Each line below that includes the word "background" is to be reported.

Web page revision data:

»»

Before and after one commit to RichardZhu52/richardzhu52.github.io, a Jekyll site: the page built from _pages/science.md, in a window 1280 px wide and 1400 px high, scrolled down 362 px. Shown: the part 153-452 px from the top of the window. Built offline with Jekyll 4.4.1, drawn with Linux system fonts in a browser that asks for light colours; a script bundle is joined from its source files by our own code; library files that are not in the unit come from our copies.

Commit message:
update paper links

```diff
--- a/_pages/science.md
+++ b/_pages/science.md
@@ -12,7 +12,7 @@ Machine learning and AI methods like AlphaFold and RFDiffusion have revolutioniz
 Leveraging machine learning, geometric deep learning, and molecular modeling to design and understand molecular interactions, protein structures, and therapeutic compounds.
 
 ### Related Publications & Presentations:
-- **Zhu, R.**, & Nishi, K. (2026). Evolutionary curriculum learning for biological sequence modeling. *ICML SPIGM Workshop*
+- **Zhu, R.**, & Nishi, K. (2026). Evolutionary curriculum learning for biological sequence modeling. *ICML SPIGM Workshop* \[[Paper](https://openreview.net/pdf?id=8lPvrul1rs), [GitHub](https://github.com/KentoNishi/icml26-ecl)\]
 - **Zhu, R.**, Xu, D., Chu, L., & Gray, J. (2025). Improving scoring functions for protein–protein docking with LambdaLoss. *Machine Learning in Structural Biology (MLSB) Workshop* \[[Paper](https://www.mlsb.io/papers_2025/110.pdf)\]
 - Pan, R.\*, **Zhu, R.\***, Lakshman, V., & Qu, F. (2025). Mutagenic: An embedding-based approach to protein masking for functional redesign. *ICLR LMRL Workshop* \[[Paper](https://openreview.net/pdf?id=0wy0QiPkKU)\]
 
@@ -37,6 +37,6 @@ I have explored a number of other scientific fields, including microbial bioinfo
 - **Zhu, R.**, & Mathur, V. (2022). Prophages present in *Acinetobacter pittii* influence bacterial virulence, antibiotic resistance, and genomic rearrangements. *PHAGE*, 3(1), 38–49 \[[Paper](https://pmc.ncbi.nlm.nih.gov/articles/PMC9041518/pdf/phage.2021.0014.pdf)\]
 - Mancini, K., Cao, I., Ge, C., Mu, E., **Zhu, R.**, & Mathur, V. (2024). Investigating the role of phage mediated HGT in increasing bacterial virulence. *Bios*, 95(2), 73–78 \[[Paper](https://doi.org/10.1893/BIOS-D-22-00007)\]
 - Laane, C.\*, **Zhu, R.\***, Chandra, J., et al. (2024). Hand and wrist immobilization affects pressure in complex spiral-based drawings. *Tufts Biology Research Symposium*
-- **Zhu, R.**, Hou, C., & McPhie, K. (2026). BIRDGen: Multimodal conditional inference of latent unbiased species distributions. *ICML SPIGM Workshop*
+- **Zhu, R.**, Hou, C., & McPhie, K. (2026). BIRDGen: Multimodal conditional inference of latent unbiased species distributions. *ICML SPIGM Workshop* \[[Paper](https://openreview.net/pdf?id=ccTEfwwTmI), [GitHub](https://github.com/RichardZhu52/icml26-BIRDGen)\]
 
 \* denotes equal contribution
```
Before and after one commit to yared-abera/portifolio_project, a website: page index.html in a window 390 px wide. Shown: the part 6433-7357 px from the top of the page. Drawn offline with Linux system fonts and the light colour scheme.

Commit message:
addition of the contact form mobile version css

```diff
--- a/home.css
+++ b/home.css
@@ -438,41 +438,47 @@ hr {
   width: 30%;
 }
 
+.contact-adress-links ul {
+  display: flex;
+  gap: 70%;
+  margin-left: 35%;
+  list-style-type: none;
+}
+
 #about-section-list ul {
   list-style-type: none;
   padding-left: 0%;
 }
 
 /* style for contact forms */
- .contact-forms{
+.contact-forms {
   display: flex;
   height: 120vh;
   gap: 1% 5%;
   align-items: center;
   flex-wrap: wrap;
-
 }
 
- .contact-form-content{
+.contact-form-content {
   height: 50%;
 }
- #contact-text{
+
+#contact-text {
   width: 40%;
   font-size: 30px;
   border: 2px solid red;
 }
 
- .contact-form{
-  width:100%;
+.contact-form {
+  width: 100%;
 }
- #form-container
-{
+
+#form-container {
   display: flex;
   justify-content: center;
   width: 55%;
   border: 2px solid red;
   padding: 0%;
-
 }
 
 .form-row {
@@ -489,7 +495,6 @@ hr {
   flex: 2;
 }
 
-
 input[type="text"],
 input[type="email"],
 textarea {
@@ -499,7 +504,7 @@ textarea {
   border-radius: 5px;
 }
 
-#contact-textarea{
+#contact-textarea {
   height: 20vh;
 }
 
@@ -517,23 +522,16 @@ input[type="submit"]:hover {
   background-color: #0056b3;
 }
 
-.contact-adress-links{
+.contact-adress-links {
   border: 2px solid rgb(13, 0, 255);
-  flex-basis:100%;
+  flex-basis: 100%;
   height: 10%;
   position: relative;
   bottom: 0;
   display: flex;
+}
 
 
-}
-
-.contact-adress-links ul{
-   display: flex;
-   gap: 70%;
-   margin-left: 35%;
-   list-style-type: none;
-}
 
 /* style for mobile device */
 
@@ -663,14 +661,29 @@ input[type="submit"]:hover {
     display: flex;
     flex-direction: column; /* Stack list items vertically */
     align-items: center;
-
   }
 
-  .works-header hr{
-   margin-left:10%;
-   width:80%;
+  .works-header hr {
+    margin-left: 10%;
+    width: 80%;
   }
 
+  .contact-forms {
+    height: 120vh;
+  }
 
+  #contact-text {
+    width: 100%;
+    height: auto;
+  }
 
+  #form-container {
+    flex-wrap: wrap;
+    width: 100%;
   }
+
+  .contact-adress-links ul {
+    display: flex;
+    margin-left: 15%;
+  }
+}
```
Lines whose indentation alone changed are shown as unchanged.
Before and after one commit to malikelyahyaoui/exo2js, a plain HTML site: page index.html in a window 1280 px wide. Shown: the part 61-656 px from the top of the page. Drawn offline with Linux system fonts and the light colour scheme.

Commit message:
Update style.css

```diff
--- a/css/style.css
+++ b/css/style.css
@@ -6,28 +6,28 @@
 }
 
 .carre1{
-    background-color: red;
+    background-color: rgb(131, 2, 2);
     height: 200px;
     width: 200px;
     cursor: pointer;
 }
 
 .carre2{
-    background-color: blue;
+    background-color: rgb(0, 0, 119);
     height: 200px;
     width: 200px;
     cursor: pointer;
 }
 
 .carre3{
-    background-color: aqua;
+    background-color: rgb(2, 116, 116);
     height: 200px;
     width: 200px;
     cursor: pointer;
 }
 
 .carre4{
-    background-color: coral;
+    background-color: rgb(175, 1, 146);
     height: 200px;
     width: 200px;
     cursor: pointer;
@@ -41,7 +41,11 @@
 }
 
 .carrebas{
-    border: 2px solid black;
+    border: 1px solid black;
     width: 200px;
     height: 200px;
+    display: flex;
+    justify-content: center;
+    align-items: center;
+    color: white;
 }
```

««

Your response:
   background-color: #0056b3;
-    background-color: red;
+    background-color: rgb(131, 2, 2);
-    background-color: blue;
+    background-color: rgb(0, 0, 119);
-    background-color: aqua;
+    background-color: rgb(2, 116, 116);
-    background-color: coral;
+    background-color: rgb(175, 1, 146);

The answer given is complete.